On no account would I sing a solo. My contributions to choral elements would be so low as to be virtually sotto voce. The red jeans I was wearing were a disgrace to the family, so I was to remain sitting down at all times to conceal them as far as possible!
Cowed totally, deeply hurt within, I obeyed all my orders and just about survived the show. That's the honest back story.
Infinitely more important, though, for any of you about to visit Ireland soon, is the impact of the peace process on the scenic borderlands of Louth in the Republic, and Down in the six counties.
I could not believe the change for the dramatic better since I last spent time in the North covering some of the worst of the Troubles. There is now a peace bonus and reality to warm the cockles of every visiting heart. Amazing.
Through the entire weekend in Warrenpoint and Rostrevor I did not see a single policeman or soldier on duty. There was a relaxed and extremely welcoming atmosphere everywhere, especially in Rostrevor. No noisy and threatening choppers hung in the sky.
The street signage in Rostrevor, for heaven's sake, is bilingual, in both Irish and English, and the bunting-laden GAA club was the center of the festival action. It's been a long time, even in the west, since I've seen so many smiling and welcoming faces.
And the scenery is to die for in these Mournelands. There is a peace bonus indeed, and prices for accommodation, food and drink are most reasonable.
And something else very important indeed which I discovered on the slowly meandering road home via Dublin with my brother Sean and his wife Patricia. Carlingford, on the shores of Carlingford Lough, in the significant shadow of Sliabh Foye and the etched Mournes, is the secret Utopia which the canny Louth people and their Down cousins try very hard to keep secret from the rest of us. They want it all for themselves, and it is easy to see why.
"Don't tell anybody about us," is a synopsis of the message I received loud and clear during a day spent dining and wandering through the historic village.
It is one of the best preserved walled towns in Ireland, garnished with medieval little streets wandering at their ease past a string of fine bars, restaurants and shops, the lough lapping up to its stone toes.
The Vikings invaded it in the eighth century and maybe behaved so badly during their stay that the locals still wish to preserve the treasure for themselves.
I can well understand why, but I strongly advise you, if in the Newry area during your stay, to invade them again anyway.
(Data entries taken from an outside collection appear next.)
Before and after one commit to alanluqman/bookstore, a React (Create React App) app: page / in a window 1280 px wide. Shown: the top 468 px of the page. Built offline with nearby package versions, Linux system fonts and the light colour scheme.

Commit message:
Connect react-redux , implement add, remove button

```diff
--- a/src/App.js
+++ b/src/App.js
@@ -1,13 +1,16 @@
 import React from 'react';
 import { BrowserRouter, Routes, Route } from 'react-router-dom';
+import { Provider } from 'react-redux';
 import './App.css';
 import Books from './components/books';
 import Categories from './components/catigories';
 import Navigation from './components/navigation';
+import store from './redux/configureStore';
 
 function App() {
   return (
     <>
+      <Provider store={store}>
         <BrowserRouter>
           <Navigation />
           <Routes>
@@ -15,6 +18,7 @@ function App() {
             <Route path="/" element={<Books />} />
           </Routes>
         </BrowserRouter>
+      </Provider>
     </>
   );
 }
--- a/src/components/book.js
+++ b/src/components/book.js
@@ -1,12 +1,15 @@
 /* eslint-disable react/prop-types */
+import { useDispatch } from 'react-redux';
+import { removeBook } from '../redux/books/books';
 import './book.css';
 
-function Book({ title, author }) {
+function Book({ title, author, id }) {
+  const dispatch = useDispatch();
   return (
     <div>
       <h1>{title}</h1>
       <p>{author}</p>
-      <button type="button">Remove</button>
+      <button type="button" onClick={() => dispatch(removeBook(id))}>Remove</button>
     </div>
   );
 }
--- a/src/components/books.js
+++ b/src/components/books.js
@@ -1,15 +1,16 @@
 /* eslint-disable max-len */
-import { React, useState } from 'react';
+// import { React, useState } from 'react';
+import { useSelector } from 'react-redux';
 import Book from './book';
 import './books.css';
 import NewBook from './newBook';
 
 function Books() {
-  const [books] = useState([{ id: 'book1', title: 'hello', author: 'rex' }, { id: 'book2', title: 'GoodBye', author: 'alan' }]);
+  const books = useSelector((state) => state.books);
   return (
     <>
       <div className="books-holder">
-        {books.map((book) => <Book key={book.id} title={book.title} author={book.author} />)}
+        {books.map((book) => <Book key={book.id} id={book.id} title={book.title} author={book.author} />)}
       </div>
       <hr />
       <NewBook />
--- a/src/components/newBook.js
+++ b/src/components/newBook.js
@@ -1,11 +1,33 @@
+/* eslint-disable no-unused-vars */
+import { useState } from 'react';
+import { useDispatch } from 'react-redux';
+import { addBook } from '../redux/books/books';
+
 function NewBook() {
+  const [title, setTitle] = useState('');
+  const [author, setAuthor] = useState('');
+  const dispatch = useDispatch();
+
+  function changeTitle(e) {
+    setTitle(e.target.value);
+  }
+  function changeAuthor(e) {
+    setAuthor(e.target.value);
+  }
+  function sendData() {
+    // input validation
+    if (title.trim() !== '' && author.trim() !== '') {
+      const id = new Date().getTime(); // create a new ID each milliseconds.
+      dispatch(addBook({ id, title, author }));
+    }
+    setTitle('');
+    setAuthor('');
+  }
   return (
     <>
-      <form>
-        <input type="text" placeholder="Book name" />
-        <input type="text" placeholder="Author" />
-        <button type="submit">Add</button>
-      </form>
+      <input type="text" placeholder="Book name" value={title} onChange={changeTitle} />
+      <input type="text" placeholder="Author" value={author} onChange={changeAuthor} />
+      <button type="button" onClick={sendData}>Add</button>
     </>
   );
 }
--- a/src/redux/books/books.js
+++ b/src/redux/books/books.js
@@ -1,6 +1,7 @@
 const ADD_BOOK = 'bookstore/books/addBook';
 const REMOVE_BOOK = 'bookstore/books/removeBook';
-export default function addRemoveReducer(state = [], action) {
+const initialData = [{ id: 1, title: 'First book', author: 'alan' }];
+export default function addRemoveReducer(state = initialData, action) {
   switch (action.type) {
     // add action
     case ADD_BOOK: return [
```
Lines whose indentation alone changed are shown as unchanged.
It will be well worth your while. Disregard in the meantime any advice from any Louth man to stay away!
I can still taste the succulence of the plate of oysters and brown bread I enjoyed at a table outside a seafood cafe in the heart of Carlingford. Oysters are special in that they are always flavored by the place in which they are eaten. These tasted splendid. Get there to Carlingford and enjoy your own as soon as possible.
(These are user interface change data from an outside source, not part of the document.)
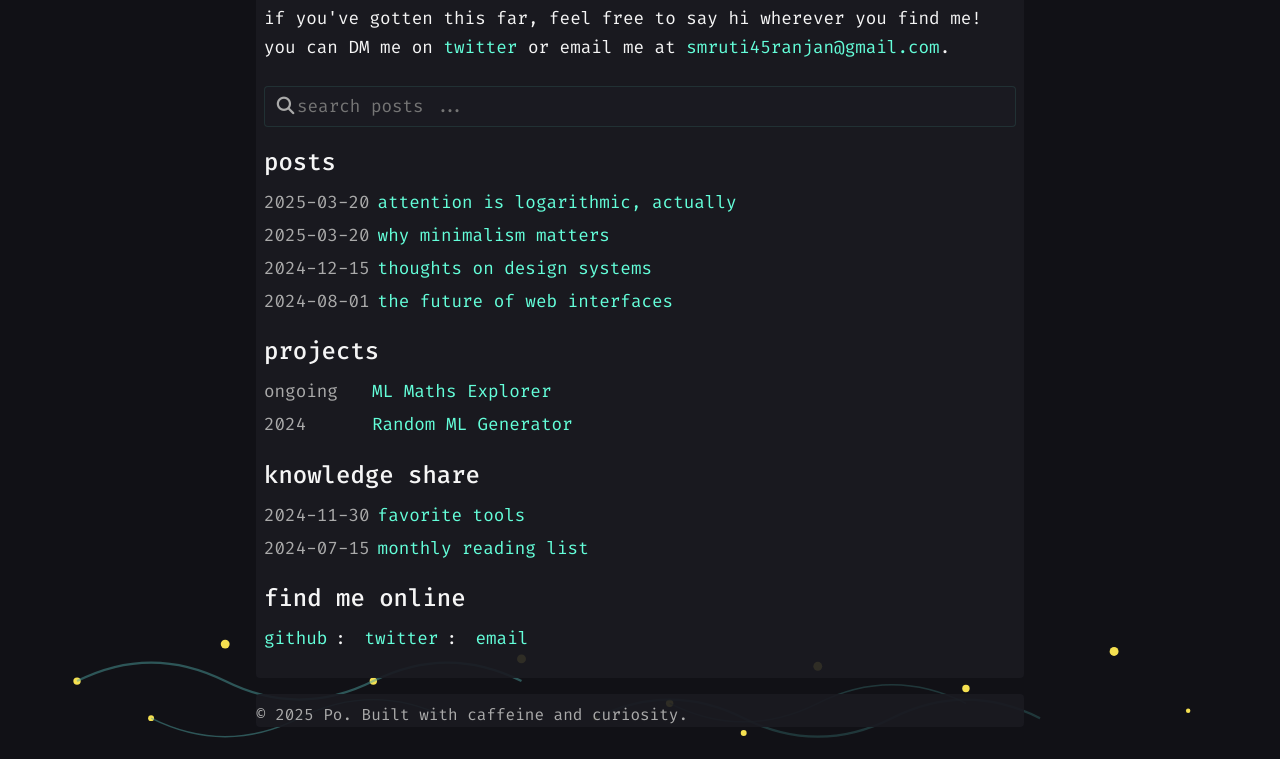
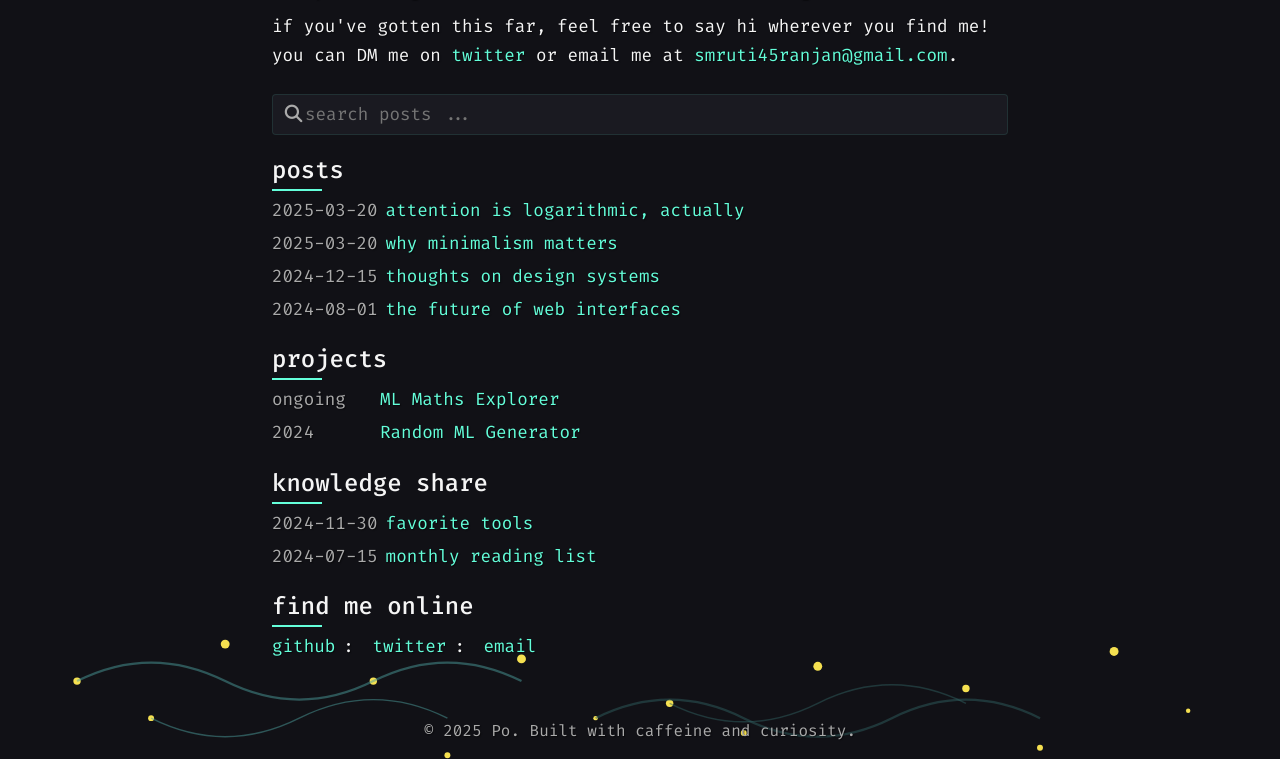
Before and after one commit to insaan-404/website, a plain HTML site: page index.html in a window 1280 px wide. Shown: the part 230-989 px from the top of the page. Drawn offline with Linux system fonts and the light colour scheme.

Commit message:
Update index.html

```diff
--- a/index.html
+++ b/index.html
@@ -57,6 +57,10 @@
             /* Removed background and border-radius */
         }
 
+        .logo, .nav-links a {
+            text-shadow: 1px 1px 2px rgba(0, 0, 0, 0.7); /* Added text shadow for readability */
+        }
+
         .logo {
             font-size: 1.4rem;
             font-weight: 500;
@@ -74,18 +78,28 @@
 
         main {
             flex-grow: 1;
-            background: rgba(26, 26, 33, 0.9);
-            border-radius: var(--border-radius);
-            padding: 0.5rem;
+            padding: 1rem; /* Increased padding for readability */
+            /* Removed background and border-radius */
         }
 
         h1, h2, h3 {
             font-weight: 500;
             margin-bottom: 0.5rem;
+            position: relative; /* For the underline effect */
         }
 
         h1 {
             font-size: 2rem;
+        }
+
+        h1::after, h2::after {
+            content: '';
+            position: absolute;
+            left: 0;
+            bottom: -2px;
+            width: 50px;
+            height: 2px;
+            background-color: var(--accent-color); /* Underline effect for headings */
         }
 
         h2 {
@@ -106,6 +120,7 @@
         p {
             margin-bottom: 0.5rem;
             font-size: 1.1rem;
+            text-shadow: 1px 1px 1px rgba(0, 0, 0, 0.5); /* Subtle text shadow for readability */
         }
 
         .section {
@@ -122,6 +137,7 @@
             display: flex;
             align-items: center;
             gap: 0.5rem;
+            text-shadow: 1px 1px 1px rgba(0, 0, 0, 0.5); /* Subtle text shadow for readability */
         }
 
         .post-item .date, .project-item .date, .share-item .date {
@@ -173,6 +189,7 @@
         .link-grid {
             margin-top: 0.5rem;
             font-size: 1.1rem;
+            text-shadow: 1px 1px 1px rgba(0, 0, 0, 0.5); /* Subtle text shadow for readability */
         }
 
         .link-grid a {
@@ -190,8 +207,12 @@
             padding-top: 0.5rem;
             font-size: 1rem;
             color: var(--text-secondary);
-            background: rgba(26, 26, 33, 0.9);
-            border-radius: var(--border-radius);
+            text-align: center; /* Centered footer text */
+            /* Removed background and border-radius */
+        }
+
+        footer div {
+            text-shadow: 1px 1px 1px rgba(0, 0, 0, 0.5); /* Subtle text shadow for readability */
         }
 
         .bio-highlight {
```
I'd write more but the Red Admiral butterfly has returned, and dammit if he hasn’t found a beautiful wife on his meanderings.
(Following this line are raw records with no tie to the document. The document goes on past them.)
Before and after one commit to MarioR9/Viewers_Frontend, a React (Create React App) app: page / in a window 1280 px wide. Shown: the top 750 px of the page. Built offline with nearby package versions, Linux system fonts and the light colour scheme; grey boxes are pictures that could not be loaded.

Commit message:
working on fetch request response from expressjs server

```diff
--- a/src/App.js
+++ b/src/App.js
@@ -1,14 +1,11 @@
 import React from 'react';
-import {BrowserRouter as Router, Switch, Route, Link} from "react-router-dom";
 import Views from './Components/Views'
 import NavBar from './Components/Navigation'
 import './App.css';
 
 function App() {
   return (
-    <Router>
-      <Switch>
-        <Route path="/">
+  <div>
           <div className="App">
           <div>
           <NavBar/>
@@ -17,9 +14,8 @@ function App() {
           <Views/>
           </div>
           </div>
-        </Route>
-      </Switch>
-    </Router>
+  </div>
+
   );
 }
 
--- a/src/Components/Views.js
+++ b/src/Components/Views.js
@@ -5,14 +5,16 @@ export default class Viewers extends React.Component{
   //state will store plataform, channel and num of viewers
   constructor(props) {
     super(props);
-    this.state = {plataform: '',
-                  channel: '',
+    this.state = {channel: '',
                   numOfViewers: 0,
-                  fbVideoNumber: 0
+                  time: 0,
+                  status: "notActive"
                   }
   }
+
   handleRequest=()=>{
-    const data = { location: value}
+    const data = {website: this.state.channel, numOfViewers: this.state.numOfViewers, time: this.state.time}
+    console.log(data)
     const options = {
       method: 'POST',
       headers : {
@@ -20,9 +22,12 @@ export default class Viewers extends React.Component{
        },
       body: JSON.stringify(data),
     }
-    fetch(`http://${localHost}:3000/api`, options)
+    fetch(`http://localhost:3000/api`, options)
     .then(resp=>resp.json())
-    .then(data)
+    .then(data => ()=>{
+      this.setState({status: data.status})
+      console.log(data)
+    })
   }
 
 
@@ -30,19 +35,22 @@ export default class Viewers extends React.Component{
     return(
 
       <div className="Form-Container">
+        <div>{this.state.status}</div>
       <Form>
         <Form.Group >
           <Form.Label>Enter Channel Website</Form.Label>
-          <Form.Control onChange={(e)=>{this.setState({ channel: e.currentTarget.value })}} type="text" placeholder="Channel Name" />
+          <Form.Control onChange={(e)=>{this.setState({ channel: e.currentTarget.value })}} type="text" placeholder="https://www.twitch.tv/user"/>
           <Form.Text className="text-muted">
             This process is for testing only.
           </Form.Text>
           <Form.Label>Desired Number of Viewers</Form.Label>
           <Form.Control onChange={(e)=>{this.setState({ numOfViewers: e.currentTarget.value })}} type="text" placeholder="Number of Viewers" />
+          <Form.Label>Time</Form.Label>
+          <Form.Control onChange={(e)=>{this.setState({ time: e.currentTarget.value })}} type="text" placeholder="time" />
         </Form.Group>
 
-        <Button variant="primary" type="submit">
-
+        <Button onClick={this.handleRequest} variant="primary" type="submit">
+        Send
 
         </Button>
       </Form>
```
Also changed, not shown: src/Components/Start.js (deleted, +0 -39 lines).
He has perched on the "F" key again and she is atop the "0" so I will leave them be and simply type "ENDS.”